Report the number of lines in the data where the word "LoginPage" appears, and add no other text.

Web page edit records
=======

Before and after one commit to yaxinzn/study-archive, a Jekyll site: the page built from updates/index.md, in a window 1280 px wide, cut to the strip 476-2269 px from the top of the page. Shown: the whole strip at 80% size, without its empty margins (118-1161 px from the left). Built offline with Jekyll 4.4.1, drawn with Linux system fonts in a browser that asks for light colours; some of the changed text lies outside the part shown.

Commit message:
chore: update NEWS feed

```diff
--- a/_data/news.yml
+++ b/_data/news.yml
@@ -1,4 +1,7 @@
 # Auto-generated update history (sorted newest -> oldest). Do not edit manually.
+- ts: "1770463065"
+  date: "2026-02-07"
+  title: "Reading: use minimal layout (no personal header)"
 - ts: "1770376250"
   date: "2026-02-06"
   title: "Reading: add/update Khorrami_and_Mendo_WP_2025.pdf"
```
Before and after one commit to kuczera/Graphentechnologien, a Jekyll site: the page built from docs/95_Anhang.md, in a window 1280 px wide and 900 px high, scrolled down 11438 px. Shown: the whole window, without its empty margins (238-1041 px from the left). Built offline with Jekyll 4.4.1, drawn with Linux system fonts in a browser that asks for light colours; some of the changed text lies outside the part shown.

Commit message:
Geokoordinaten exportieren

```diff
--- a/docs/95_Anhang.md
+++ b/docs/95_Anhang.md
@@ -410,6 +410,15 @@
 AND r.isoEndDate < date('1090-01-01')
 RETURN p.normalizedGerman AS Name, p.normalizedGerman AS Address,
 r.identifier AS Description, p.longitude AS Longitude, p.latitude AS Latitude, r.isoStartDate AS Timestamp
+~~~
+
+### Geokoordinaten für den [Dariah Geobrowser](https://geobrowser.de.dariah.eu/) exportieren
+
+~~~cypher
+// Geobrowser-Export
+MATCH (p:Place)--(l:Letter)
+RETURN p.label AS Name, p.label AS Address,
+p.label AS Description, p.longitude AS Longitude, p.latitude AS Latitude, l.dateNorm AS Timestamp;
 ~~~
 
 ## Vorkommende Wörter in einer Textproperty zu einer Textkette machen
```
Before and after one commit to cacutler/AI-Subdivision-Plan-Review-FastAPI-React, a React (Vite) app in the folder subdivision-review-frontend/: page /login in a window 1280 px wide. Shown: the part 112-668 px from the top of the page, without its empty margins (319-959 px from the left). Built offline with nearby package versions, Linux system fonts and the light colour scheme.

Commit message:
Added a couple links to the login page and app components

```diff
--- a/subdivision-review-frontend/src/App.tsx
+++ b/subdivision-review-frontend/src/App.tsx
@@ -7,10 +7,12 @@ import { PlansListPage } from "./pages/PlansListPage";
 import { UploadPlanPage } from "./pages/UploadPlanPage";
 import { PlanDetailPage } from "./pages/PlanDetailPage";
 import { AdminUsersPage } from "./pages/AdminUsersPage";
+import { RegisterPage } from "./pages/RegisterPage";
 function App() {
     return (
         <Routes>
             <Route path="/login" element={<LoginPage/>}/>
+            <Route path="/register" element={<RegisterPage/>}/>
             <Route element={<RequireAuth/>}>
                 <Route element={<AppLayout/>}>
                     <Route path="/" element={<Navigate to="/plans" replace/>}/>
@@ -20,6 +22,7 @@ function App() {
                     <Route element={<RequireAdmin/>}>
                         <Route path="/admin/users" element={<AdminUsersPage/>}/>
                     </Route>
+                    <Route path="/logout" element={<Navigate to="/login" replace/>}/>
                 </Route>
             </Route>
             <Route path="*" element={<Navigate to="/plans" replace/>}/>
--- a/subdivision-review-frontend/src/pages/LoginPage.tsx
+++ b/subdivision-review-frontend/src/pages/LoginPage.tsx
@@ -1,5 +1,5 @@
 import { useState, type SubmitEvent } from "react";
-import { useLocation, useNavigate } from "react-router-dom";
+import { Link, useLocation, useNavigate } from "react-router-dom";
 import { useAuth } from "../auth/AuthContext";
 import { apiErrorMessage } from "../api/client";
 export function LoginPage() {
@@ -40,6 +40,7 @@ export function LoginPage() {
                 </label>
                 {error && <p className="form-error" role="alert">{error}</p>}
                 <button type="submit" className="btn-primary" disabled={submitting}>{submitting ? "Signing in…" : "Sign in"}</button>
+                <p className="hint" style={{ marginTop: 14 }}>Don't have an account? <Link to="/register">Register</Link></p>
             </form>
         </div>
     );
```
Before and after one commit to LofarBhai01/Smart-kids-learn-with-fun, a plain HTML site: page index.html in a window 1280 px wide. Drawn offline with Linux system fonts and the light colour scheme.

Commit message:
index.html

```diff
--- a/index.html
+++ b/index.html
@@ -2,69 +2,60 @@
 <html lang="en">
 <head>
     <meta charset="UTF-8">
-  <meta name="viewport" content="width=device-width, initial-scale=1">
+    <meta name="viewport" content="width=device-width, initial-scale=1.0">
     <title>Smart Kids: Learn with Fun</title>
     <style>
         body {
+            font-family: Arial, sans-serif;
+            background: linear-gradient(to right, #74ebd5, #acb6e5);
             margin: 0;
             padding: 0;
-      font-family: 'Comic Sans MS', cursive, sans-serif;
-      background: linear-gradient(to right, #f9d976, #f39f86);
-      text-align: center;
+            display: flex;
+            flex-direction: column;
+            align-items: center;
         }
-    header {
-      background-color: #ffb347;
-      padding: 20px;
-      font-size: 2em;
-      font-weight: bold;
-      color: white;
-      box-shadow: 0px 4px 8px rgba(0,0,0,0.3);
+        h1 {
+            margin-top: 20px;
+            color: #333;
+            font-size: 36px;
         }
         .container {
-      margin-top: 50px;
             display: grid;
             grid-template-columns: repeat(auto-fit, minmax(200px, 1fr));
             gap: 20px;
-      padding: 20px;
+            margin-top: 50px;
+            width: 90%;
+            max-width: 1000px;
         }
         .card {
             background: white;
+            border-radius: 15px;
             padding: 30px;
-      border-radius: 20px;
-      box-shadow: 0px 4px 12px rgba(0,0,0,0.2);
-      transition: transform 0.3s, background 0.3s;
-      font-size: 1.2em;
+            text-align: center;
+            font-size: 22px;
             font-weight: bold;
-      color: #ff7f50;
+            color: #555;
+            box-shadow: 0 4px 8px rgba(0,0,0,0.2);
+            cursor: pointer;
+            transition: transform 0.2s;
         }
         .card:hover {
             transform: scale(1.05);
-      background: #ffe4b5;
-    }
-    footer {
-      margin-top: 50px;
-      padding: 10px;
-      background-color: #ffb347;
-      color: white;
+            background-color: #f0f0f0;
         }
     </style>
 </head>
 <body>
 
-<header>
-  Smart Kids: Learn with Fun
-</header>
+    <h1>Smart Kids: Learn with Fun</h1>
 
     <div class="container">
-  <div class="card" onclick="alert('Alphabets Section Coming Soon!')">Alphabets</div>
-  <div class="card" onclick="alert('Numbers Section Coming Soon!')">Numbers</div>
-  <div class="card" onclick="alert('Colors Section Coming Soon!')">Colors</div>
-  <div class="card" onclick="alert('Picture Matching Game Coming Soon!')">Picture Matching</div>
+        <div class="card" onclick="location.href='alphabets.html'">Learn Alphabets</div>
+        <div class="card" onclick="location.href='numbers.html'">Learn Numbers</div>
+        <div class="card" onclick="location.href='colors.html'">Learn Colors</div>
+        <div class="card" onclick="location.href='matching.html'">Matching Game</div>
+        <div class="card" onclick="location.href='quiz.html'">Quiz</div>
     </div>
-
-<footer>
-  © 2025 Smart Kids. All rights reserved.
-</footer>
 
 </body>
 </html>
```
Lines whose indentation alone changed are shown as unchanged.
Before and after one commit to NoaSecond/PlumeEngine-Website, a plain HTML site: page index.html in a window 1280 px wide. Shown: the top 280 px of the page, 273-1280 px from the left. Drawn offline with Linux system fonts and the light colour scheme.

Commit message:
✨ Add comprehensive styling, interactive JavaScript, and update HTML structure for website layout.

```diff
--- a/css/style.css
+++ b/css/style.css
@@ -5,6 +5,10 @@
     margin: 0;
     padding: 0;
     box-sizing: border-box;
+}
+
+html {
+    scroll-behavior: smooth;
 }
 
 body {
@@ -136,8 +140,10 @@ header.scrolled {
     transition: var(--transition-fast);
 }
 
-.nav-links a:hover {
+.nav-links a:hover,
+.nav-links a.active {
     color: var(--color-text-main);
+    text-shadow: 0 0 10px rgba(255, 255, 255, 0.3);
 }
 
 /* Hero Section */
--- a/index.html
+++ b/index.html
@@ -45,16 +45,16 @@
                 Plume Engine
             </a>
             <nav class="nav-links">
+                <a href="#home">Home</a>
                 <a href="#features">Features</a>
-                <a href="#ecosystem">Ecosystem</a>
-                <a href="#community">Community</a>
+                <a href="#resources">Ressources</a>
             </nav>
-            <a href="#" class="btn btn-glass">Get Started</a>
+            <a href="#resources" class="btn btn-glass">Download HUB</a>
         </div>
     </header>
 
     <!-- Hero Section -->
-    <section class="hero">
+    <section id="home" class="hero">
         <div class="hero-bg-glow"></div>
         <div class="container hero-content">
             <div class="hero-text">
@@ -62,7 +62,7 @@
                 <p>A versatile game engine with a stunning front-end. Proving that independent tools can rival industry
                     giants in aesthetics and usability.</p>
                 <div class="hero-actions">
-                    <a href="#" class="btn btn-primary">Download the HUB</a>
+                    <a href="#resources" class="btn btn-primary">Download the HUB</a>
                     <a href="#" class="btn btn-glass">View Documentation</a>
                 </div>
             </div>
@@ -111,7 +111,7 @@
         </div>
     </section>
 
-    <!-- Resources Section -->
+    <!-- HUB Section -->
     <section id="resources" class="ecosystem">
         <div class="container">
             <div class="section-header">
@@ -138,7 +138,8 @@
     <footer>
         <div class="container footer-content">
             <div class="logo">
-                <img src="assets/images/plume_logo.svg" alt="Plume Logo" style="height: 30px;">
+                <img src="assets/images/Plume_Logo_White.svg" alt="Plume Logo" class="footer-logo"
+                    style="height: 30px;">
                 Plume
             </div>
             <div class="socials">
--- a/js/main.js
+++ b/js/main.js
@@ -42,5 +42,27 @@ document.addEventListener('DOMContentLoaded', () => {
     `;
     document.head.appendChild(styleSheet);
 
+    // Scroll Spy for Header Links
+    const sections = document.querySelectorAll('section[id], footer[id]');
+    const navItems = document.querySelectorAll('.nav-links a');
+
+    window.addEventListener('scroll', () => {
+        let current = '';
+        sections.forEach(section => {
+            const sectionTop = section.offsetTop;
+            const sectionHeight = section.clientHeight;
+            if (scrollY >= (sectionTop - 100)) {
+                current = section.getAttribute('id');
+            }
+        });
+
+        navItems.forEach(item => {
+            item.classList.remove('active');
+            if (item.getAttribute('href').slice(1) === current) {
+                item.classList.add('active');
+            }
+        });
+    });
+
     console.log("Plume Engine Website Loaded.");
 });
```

=======

Completed task: 5